Your task is to filter the entries and copy every line containing the string "from".

★ ★ ★ ★ ★ ★ ★

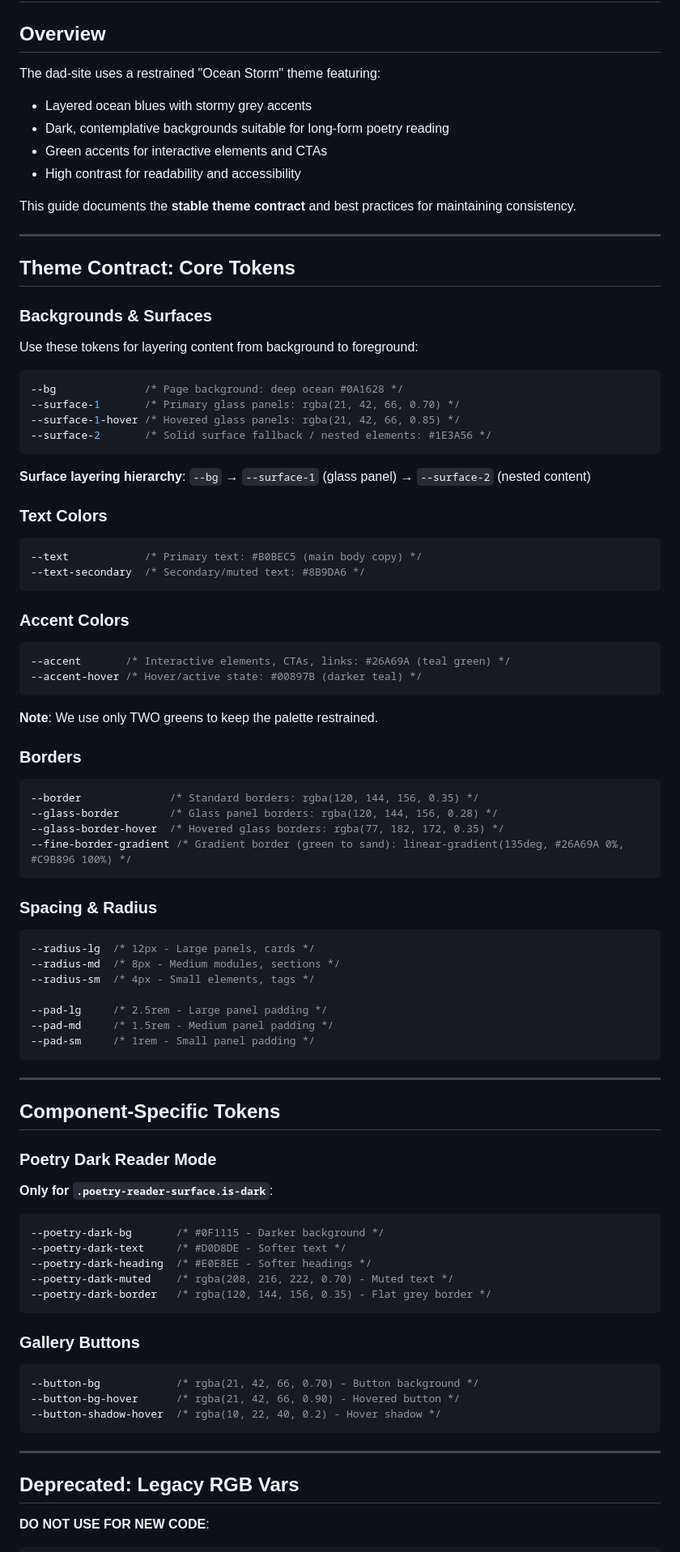
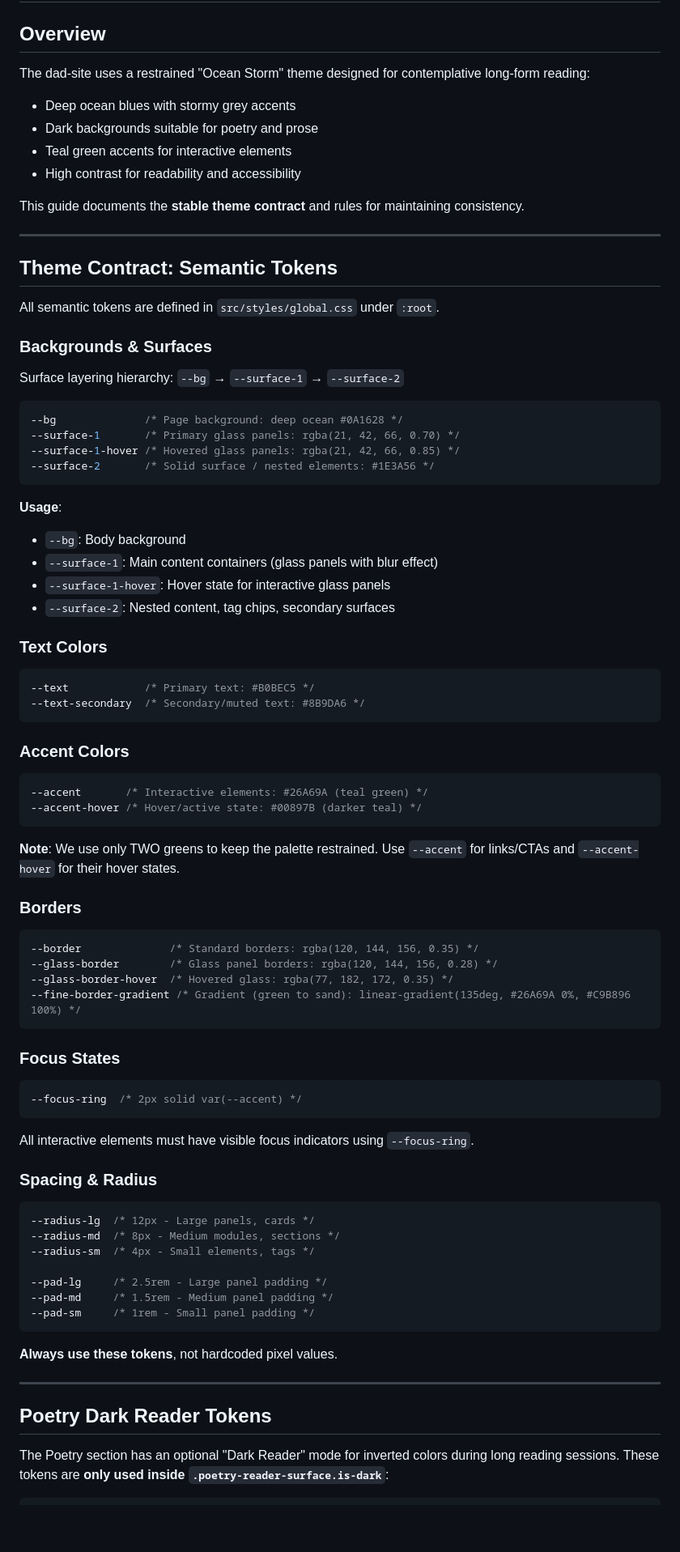
Before and after one commit to orwarhol/slater-sites, a Markdown page: apps/dad-site/THEME_GUIDE.md, the part around one of its changes. Shown at 81% size. Drawn GitHub-style; blank space fills up the shorter version.

````diff
--- a/apps/dad-site/THEME_GUIDE.md
+++ b/apps/dad-site/THEME_GUIDE.md
@@ -2,55 +2,69 @@
 
 ## Overview
 
-The dad-site uses a restrained "Ocean Storm" theme featuring:
-- Layered ocean blues with stormy grey accents
-- Dark, contemplative backgrounds suitable for long-form poetry reading
-- Green accents for interactive elements and CTAs
+The dad-site uses a restrained "Ocean Storm" theme designed for contemplative long-form reading:
+- Deep ocean blues with stormy grey accents
+- Dark backgrounds suitable for poetry and prose
+- Teal green accents for interactive elements
 - High contrast for readability and accessibility
 
-This guide documents the **stable theme contract** and best practices for maintaining consistency.
+This guide documents the **stable theme contract** and rules for maintaining consistency.
 
 ---
 
-## Theme Contract: Core Tokens
+## Theme Contract: Semantic Tokens
+
+All semantic tokens are defined in `src/styles/global.css` under `:root`.
 
 ### Backgrounds & Surfaces
 
-Use these tokens for layering content from background to foreground:
+Surface layering hierarchy: `--bg` → `--surface-1` → `--surface-2`
 
 ```css
 --bg              /* Page background: deep ocean #0A1628 */
 --surface-1       /* Primary glass panels: rgba(21, 42, 66, 0.70) */
 --surface-1-hover /* Hovered glass panels: rgba(21, 42, 66, 0.85) */
---surface-2       /* Solid surface fallback / nested elements: #1E3A56 */
+--surface-2       /* Solid surface / nested elements: #1E3A56 */
 ```
 
-**Surface layering hierarchy**: `--bg` → `--surface-1` (glass panel) → `--surface-2` (nested content)
+**Usage**:
+- `--bg`: Body background
+- `--surface-1`: Main content containers (glass panels with blur effect)
+- `--surface-1-hover`: Hover state for interactive glass panels
+- `--surface-2`: Nested content, tag chips, secondary surfaces
 
 ### Text Colors
 
 ```css
---text            /* Primary text: #B0BEC5 (main body copy) */
+--text            /* Primary text: #B0BEC5 */
 --text-secondary  /* Secondary/muted text: #8B9DA6 */
 ```
 
 ### Accent Colors
 
 ```css
---accent       /* Interactive elements, CTAs, links: #26A69A (teal green) */
+--accent       /* Interactive elements: #26A69A (teal green) */
 --accent-hover /* Hover/active state: #00897B (darker teal) */
 ```
 
-**Note**: We use only TWO greens to keep the palette restrained.
+**Note**: We use only TWO greens to keep the palette restrained. Use `--accent` for links/CTAs and `--accent-hover` for their hover states.
 
 ### Borders
 
 ```css
 --border              /* Standard borders: rgba(120, 144, 156, 0.35) */
 --glass-border        /* Glass panel borders: rgba(120, 144, 156, 0.28) */
---glass-border-hover  /* Hovered glass borders: rgba(77, 182, 172, 0.35) */
---fine-border-gradient /* Gradient border (green to sand): linear-gradient(135deg, #26A69A 0%, #C9B896 100%) */
+--glass-border-hover  /* Hovered glass: rgba(77, 182, 172, 0.35) */
+--fine-border-gradient /* Gradient (green to sand): linear-gradient(135deg, #26A69A 0%, #C9B896 100%) */
 ```
+
+### Focus States
+
+```css
+--focus-ring  /* 2px solid var(--accent) */
+```
+
+All interactive elements must have visible focus indicators using `--focus-ring`.
 
 ### Spacing & Radius
 
@@ -64,34 +78,12 @@ Use these tokens for layering content from background to foreground:
 --pad-sm     /* 1rem - Small panel padding */
 ```
 
----
-
-## Component-Specific Tokens
-
-### Poetry Dark Reader Mode
-
-**Only for `.poetry-reader-surface.is-dark`**:
-
-```css
---poetry-dark-bg       /* #0F1115 - Darker background */
---poetry-dark-text     /* #D0D8DE - Softer text */
---poetry-dark-heading  /* #E0E8EE - Softer headings */
---poetry-dark-muted    /* rgba(208, 216, 222, 0.70) - Muted text */
---poetry-dark-border   /* rgba(120, 144, 156, 0.35) - Flat grey border */
-```
-
-### Gallery Buttons
-
-```css
---button-bg            /* rgba(21, 42, 66, 0.70) - Button background */
---button-bg-hover      /* rgba(21, 42, 66, 0.90) - Hovered button */
---button-shadow-hover  /* rgba(10, 22, 40, 0.2) - Hover shadow */
-```
+**Always use these tokens**, not hardcoded pixel values.
 
 ---
 
-## Deprecated: Legacy RGB Vars
+## Poetry Dark Reader Tokens
 
-**DO NOT USE FOR NEW CODE**:
+The Poetry section has an optional "Dark Reader" mode for inverted colors during long reading sessions. These tokens are **only used inside `.poetry-reader-surface.is-dark`**:
 
 ```css
````
Also changed, not shown: other parts of apps/dad-site/THEME_GUIDE.md (+305 -212 lines).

★ ★ ★ ★ ★ ★ ★

[ANSWER TO THIS EXERCISE]
-Use these tokens for layering content from background to foreground:
@@ -64,34 +78,12 @@ Use these tokens for layering content from background to foreground:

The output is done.